By Cathy Nelson
HOT SPRINGS – An ordinance declaring that uranium mining is an unlawful nuisance will appear on the general election ballot on Nov.8, following action by the Fall River County Board of Commissioners on Thursday, Aug. 11, when they met in a special meeting to vote on whether to allow it to be placed on the November ballot.
The matter came before the commission after a group of Fall River County citizens circulated a petition and gathered 448 valid signatures, then presented it to the auditor.
The board’s action was done in accordance with South Dakota Codified Law 7-18A-13, which states, in part, “The board shall enact the proposed ordinance or resolution and shall submit it to a vote of the voters in the manner prescribed for a referendum within sixty days after the final enactment. However, if the petition is filed within three months prior to the primary or general election, the ordinance or resolution may be submitted at the primary or general election.”
The meeting began with Chairman Joe Falkenburg telling the audience, of about 25 people, that the purpose of the meeting was not to discuss the “pros and cons of uranium mining, but we’re here to discuss the presenting of a petition and what we as commissioners can do.” He then asked States’ Attorney Lance Russell, who is the county’s legal representative, to give information about the commission’s power to act on the petition.

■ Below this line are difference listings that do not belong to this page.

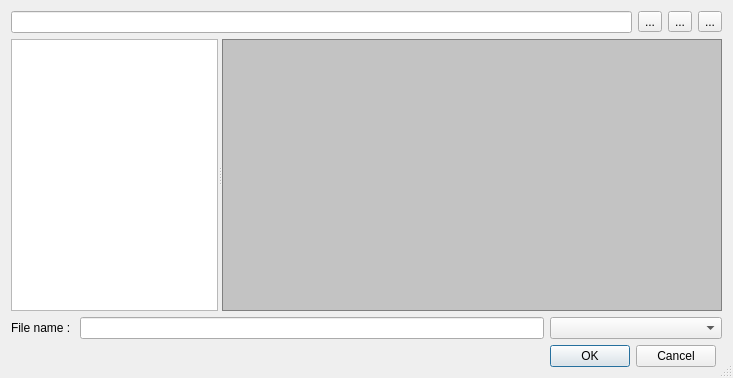
The window that file/filedialog.ui (PonyEdit/PonyEdit) describes before a commit, drawn with Qt 5.
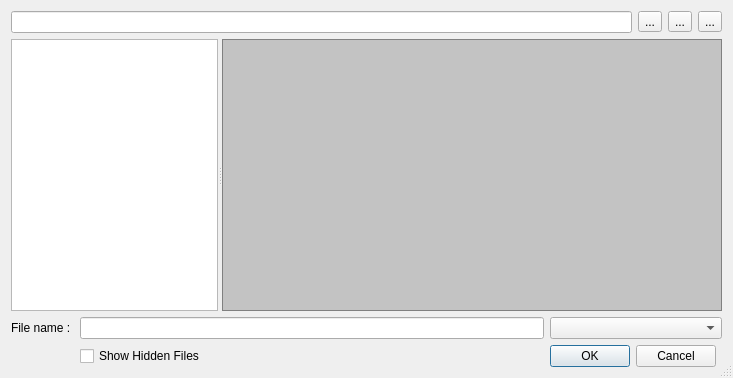
The same window after the commit. Icons and pictures are not drawn. Custom widgets are drawn as their Qt base class.

Commit message: Checkbox on file dialogs allows users to see hidden files.

```diff
--- a/file/filedialog.ui
+++ b/file/filedialog.ui
@@ -250,6 +250,13 @@
        </property>
       </widget>
      </item>
+     <item row="2" column="1">
+      <widget class="QCheckBox" name="showHidden">
+       <property name="text">
+        <string>Show Hidden Files</string>
+       </property>
+      </widget>
+     </item>
     </layout>
    </item>
   </layout>
```
The commit also changes 2 other files.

Russell said that the Eighth Circuit Court of Appeals within the last couple of days had withheld the permit for PowerTech in Edgemont. “It makes it very important that we do things very deliberately as it relates to this, because they have an interest that supersedes all of state law on the matter,” he said, “because it has something to do not only about state law, but it has to do with federal law.”
He quoted additional laws that refer to the power of the county board in relation to the mining initiatives and permits. He told the commissioners that they do not have the authority to pass the ordinance. He said the county board could face a lawsuit by putting it on the ballot.
Attorney Jim Sword, who was in the audience and had created the petition, responded to Russell’s comments. “There’s nothing in the ordinance that mentions anything about permits,” he said. “The law says ‘you shall put it on the ballot.’”
“Put it on the ballot, let the people vote.” Sword said, “Take it up with the court after it passes. If the people vote it down, then the courts don’t have to deal with it.”
Next to speak was Attorney Richard Williams with the Rapid City law firm of Gunderson, Palmer, Nelson and Ashmore, who was representing Powertech, quoted SDCL 21-10-2, that deals with nuisances at the state level. Once it gets permitted by the state it cannot be deemed a nuisance.
Sword said there is power at the county level to deal with nuisance permits.
Russell agreed with Williams saying the county does not have the authority to issue a permit. “If we were to put this on a ballot we will subject ourselves to a lawsuit,” he said.
From the audience John Davis said, “We the people, rule.” He asked Russell if he has any personal interest in the issue, and Russell responded that he did not, that he was advising the commission board.
Commissioner Joe Allen said “I think we’re obligated to the law. We had 448 people sign this petition. The petitioners went out in good faith and brought that to us, and it’s our job to put it on the ballot and let the courts fight it out after that. Our job today is to put it on the ballot.”
State Representative Trish Ladner said, “I talked with the Secretary of State’s Office this morning. It’s everybody’s right to gather signatures and to submit the signatures and language to the auditor. The auditor then presents it to the commissioners for approval, and the state’s attorney supplies the language.”
“It’s the scope of what we need to do today,” Ladner said. “The signatures are in, the petition can be submitted tomorrow, and it’s the commissioners’ duty whether it is on the ballot. It’s alright to have it on the ballot, according to the Secretary of State.”
Commissioner Deb Russell said, “It doesn’t hurt for the people to vote, but it will hurt when it gets smacked down, and that’s probably coming. I’m not against us putting it on the ballot.”
Commissioner Heath Greenough, “It’s probably good for the people to have a voice, but I’m going to have trouble not taking our legal representative’s advice. We’re caught in the middle.”
“The state regulates this,” said Mark Hollenbeck of Edgemont, a Powertech official. “We’ve had public hearings ad nauseum. Everybody’s had their opportunity at numerous public hearings. The system is working, and some people don’t like the answer, so now they go to the county.”
Another member from the audience, Reno Red Cloud with the Oglala Sioux Tribe, stood and said as a representative of the tribe he supports the nuisance petition.
State’s Attorney Russell, said, “If the county puts it on the ballot, and it gets voted down, then there’s nothing to fight about. There’s a duty in the statute to place it on the ballot. The underlying issue is, do we have the authority to do this? It is the board’s decision to place it on the ballot.”
After about half an hour of discussion, the commission voted four to one to place the ordinance on the ballot. Commissioner Greenough voted ‘no.’
The following is how the ordinance that will appear on the ballot.
Initiated Measure: The initiated measure would make uranium mining an unlawful nuisance in Fall River County. Vote yes to adopt the initiated measure. Vote no to leave the law as it is.